Highly touted prospect Rafael Devers, making his debut, walked to open the inning and Andrew Benintendi drew a one-out walk. Both runners advanced on a wild pitch and Dustin Pedroia followed with a two-run double. Pedroia advanced on Ramirez's flyout and came home on Bradley Jr.'s single.

Heredia's three-run homer off starter Drew Pomeranz staked the Mariners to a 3-0 lead in the second.

Ramirez cut it to 3-1 in the fourth with 17th home run, a two-out shot to left.

"We knew it was going to be a tight game. It got a little longer than we expected, but we'll take it," Servais said.

The 20-year-old Devers, who began the season at Double-A and then was called up Monday after just nine games at Triple-A Pawtucket, flied out to center in his first at-bat, walked, hit into a double play in the seventh, and walked again in the ninth. He struck out in the 11th to end the inning with the go-ahead run at third and flied out to center to end the 13th. He finished 0 for 4 with two walks.

"In the first inning I was very nervous, but thank God I was able to get my feet under me," Devers said through a translator. "For me, it's just going out there and playing my brand of baseball and having fun out there, that's what I was trying to do and I think I did that. I'm not happy that we lost, but I'm happy for my first big-league game.


Boston acquired INF-OF Eduardo Nunez from the San Francisco Giants in exchange for minor league RHPs Shaun Anderson and Gregory Santos, GM Dave Dombrowski announced mid-game. Nunez, 30, hit .308 with 20 doubles, four home runs, and 31 RBI in 76 games for the Giants this season.

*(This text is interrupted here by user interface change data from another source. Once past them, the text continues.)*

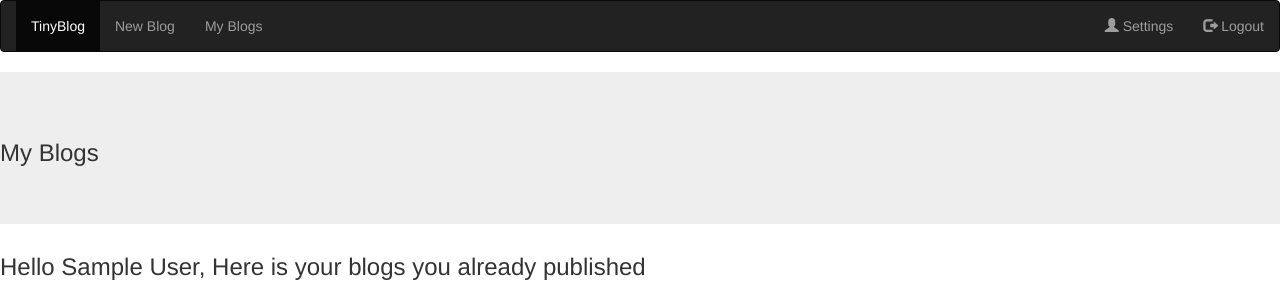
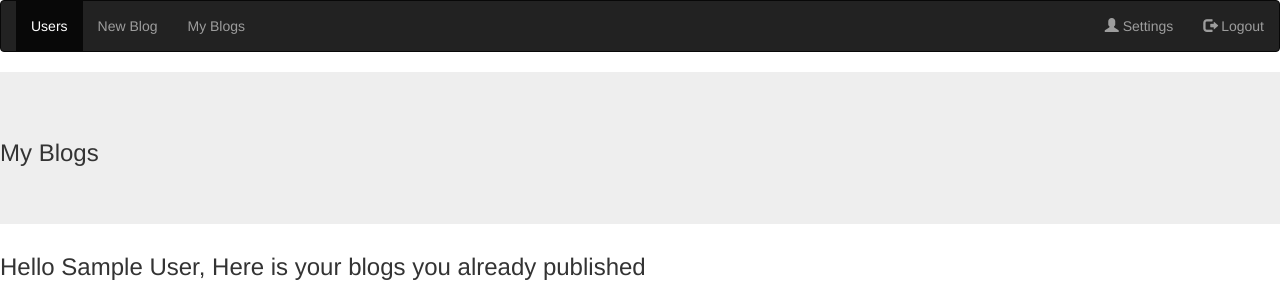
Before and after one commit to tuhinssam/TinyBlogApp, a Flask app: page /myblogs in a window 1280 px wide. Shown: the top 291 px of the page. Run offline with Flask 2, Linux system fonts and the light colour scheme; the visitor is signed in with stand-in values (Sample User, id 1); data that the repository does not hold is empty; parts of the project's set-up code (start-up, migrations or seed data) failed here and were passed over; some libraries are stand-ins or nearby versions.

Commit message:
bugs in _navbar and myblogs fixed

```diff
--- a/templates/_navbar.html
+++ b/templates/_navbar.html
@@ -4,7 +4,7 @@
         <!--<a class="navbar-brand" href="/">TinyBlog</a>-->
       </div>
       <ul class="nav navbar-nav">
-        <li class="active"><a href="/">TinyBlog</a></li>
+        <li class="active"><a href="/employee">Users</a></li>
         <li><a href="/newblog">New Blog</a></li>
         <li><a href="/myblogs">My Blogs</a></li>
       </ul>
--- a/templates/myblogs.html
+++ b/templates/myblogs.html
@@ -10,7 +10,7 @@
           <tbody>
         {% for blog in user_blogs %}
           <tr>
-            <td><a href="/blog/{{blog.id}}">{{blog.title}}</a></td>
+            <td><b>{{blog.title}}</b></td>
             <td>{{blog.category}}</td>
             <td>{{blog.likes}}</td>
             <td>{{blog.timecreated}}</td>
```
Also changed, not shown: 1 other file.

Dombrowski also announced several moves following the game. LHP Luis Ysla, currently at Double-A Portland, was designated for assignment to make room on the 40-man roster. RHP Blaine Boyer is expected to be activated off the 10-day DL (right elbow strain) on Wednesday. ... RHP Ben Taylor is scheduled to be placed on the 10-day DL, retroactive to Sunday.


Red Sox: RHP Joe Kelly, on the 10-day DL (left hamstring strain) is getting closer to returning. "That was an encouraging bullpen by Joe today, 25 pitches, 80 to 85 percent," manager John Farrell said. "His next bullpen will be on Friday when we get back home, so he's making pretty good progress." Kelly likely will need at one least rehab outing before returning, Farrell said.

Mariners: CF Jarrod Dyson, who sustained a hyperextended toe when crashing into the wall Saturday, missed his third straight game, but was improving.


Red Sox: LHP Chris Sale (12-4, 2.58) closes out the three-game series Wednesday afternoon. Sale has gone at least six innings in all but one of his 20 starts. He has not allowed an earned run in three of his last four starts. Sale leads the AL with 200 strikeouts.

Mariners: RHP Andrew Moore (1-2, 5.70) has not won in four starts since a victory in his debut on June 22. Moore, the Mariners' second-round pick in 2015, has allowed nine home runs in 30 innings.